Flash, Floating Ads And Hijacking Your Webcam

I haven’t had time to look at this closely, and humble apologies if this is old hat, but can pop-up ads hijack users’ web-cams and microphones?

I was surfing at a website called This Is London, when on one page a pop-up Flash ad appeared for Starbucks. I was using Mozilla Firefox 0.7 and it just would not disappear from right above the first few paragraphs of the piece I was trying to read. Like this:

I right clicked on it and got a menu option for Flash settings. When I clicked on that, this is what popped up (well this is another ad that appeared on the same page when I viewed it in another browser, but it’s pretty much the same apart from the website address):

The earlier website was for uk.tangozebra.com, which doesn’t resolve, but which I’m assuming is part of Tangozebra, a ‘leading online advertising and marketing solutions provider in the UK’. The other link, serving-sys.com, doesn’t resolve either but is registered to New York-based online advertising company Eyeblaster.com. You can repeat the trick of getting the above window to appear if you click on their floating ad example and then right click on the ad.

So what is going on? I realise I’m not the first to spot this kind of thing, and the innocent explanation is that it is a built in feature of Macromedia Flash, not some sinister part of the floating ad thing. (Here’s Macromedia’s take on this, which seems to be nearly two years old.) But if this has been the case for a while, why has it not been stopped? And what would happen if I did allow the Flash program to access my camera and microphone? And, lastly, why would the Starbucks ad not disappear until I clicked on it and allowed another window to pop up?

News: The Free Version Of Office Is Out
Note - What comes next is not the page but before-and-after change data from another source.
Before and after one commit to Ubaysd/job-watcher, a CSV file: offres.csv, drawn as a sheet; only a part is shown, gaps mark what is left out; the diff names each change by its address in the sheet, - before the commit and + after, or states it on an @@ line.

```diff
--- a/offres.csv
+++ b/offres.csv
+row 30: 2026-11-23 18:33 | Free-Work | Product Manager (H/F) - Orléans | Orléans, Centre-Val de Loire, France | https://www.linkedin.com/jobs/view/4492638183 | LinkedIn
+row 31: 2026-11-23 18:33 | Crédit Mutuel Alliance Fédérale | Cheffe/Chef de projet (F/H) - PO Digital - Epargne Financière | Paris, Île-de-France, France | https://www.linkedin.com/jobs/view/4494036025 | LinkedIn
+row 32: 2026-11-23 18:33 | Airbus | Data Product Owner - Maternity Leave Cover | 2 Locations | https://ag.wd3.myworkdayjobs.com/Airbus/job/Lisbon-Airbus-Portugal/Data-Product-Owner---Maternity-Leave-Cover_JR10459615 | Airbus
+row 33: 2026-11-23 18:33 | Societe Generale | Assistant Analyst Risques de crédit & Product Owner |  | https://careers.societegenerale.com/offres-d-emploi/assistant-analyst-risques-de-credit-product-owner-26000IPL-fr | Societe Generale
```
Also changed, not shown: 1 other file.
 The free, open source Office suite, OpenOffice, is now officially into version 1.1, including enhancements such as “revolutionary” XML file format, one-click PDF (Adobe Acrobat) export and Macromedia Flash export for presentations and drawings, according to The Register.
 
 
There is is enhanced MS Office file compatibility, accessibility support and a faster load times. Supported languages include English, German, French, Italian, Spanish, Chinese (simplified & traditional), Korean and Japanese. Of course, it’s available for Windows, Mac, Linux and Solaris.